“They showed me not only the method in conducting research, but also the right attitude in finding the reasonable answer,” said Lai, regarding the aid he received from Witt and Smith.

On the results of his study, Lai said, “I am particularly interested in extended red emission, because we understood little about the exact emission process and the carrier involved in producing such light, even though it has been studied for more than 40 years. To summarize this study, we attributed the extended red emission to a fluorescent process, namely the recurrent fluorescence, which enables small and fragile particles in interstellar space to dissipate their energy efficiently after being bombarded by high-energy photons originating in an illuminating star. This mechanism prevents particles from getting destroyed in the harsh environment filled with ultraviolet radiation from stars, and it may be a crucial process for increasing the survival rate of small carbonaceous molecules, which might be the building blocks of life.”
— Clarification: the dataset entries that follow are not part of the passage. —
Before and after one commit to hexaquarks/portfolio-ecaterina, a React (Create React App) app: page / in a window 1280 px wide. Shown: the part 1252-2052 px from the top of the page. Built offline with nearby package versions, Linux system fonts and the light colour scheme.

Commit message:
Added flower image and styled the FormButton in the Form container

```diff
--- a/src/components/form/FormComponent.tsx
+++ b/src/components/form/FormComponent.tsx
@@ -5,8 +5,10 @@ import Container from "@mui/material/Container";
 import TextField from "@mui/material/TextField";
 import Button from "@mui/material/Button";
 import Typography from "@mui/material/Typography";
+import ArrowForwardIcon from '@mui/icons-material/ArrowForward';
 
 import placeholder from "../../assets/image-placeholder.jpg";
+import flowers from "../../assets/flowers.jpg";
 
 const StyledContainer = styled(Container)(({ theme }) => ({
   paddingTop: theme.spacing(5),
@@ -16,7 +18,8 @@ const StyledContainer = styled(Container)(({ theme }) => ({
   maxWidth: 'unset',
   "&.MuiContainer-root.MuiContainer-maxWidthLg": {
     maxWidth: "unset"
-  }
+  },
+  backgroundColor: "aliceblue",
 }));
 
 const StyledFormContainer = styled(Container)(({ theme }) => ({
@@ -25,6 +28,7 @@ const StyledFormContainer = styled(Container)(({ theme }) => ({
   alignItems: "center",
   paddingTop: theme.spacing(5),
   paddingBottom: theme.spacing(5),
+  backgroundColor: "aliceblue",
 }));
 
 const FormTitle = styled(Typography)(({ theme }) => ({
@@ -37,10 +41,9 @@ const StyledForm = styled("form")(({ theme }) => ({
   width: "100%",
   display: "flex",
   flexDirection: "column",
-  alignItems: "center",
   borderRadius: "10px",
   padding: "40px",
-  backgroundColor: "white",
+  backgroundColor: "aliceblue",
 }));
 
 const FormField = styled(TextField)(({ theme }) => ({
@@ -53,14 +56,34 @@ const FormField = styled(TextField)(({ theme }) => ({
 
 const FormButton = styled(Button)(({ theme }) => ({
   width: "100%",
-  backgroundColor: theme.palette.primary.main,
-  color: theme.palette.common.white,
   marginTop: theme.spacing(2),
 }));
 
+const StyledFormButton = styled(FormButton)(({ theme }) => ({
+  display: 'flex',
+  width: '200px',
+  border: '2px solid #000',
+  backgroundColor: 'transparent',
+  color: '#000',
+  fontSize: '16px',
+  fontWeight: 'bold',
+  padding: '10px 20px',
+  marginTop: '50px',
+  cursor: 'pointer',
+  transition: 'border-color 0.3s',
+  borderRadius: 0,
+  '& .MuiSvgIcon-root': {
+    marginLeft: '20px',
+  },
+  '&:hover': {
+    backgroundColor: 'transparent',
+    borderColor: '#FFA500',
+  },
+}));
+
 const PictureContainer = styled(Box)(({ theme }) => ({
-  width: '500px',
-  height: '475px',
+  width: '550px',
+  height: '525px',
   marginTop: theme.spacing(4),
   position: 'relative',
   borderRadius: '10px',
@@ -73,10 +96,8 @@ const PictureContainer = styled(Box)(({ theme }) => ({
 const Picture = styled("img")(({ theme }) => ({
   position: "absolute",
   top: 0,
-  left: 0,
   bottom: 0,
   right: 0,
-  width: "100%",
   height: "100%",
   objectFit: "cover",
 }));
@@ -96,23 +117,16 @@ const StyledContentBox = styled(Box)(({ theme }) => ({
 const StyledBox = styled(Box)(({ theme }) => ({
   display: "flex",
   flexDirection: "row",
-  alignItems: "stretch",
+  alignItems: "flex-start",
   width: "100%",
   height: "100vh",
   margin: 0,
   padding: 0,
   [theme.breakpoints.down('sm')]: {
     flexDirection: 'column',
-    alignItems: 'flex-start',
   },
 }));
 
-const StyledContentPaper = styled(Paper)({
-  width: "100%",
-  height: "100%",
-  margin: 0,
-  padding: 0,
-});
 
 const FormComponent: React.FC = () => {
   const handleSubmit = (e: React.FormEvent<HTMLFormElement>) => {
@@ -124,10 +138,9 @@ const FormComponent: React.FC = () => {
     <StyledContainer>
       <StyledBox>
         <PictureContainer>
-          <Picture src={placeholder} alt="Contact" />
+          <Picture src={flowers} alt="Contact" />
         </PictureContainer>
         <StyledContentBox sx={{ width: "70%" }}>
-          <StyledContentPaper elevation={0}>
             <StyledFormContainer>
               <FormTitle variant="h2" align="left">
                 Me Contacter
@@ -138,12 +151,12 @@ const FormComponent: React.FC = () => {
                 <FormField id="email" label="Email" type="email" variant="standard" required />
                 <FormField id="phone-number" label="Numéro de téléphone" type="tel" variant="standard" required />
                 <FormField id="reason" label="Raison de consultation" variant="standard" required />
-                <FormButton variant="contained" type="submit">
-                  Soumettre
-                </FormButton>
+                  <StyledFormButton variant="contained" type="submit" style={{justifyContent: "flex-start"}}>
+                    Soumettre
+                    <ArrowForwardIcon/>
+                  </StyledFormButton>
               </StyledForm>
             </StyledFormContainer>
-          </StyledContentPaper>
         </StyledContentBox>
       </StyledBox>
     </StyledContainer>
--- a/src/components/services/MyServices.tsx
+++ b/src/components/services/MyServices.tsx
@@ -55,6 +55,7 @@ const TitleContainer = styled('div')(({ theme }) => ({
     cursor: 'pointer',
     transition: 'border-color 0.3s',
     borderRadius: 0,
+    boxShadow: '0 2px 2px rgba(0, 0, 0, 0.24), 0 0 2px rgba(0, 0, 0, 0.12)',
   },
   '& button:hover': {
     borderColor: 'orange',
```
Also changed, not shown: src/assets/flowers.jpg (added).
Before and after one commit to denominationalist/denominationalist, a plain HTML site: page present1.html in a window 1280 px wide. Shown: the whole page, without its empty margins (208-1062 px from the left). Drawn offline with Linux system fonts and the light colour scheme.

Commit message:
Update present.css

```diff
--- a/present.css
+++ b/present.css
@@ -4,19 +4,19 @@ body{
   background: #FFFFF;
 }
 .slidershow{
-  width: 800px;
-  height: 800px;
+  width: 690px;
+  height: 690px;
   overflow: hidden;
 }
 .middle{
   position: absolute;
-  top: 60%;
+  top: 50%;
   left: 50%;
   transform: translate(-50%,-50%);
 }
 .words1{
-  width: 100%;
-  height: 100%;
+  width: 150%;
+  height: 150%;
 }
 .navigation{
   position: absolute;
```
Though great progress has been made, Witt pointed out the work of a scientist is never finished: “It is an important part of the research experience that every successfully completed project should lead to new questions, which then demand follow-up studies. This has been the case with our work as well. A new question has emerged from some of our current findings, the solution to which we are pursuing through observations with the 4.3-meter Discovery Channel Telescope in Arizona and the 10-meter Keck II telescope on Mauna Kea, Hawaii. This will most likely be part of Thomas’s PhD thesis.”

Luckily, Lai’s passion for this field will surely lead to many more years of scientific discovery.

“Having this paper published means a lot to my career in astronomy,” Lai said. “It encourages me to find more intriguing phenomena provided by the universe and to reveal those profound facts hidden by wonders of the nature.”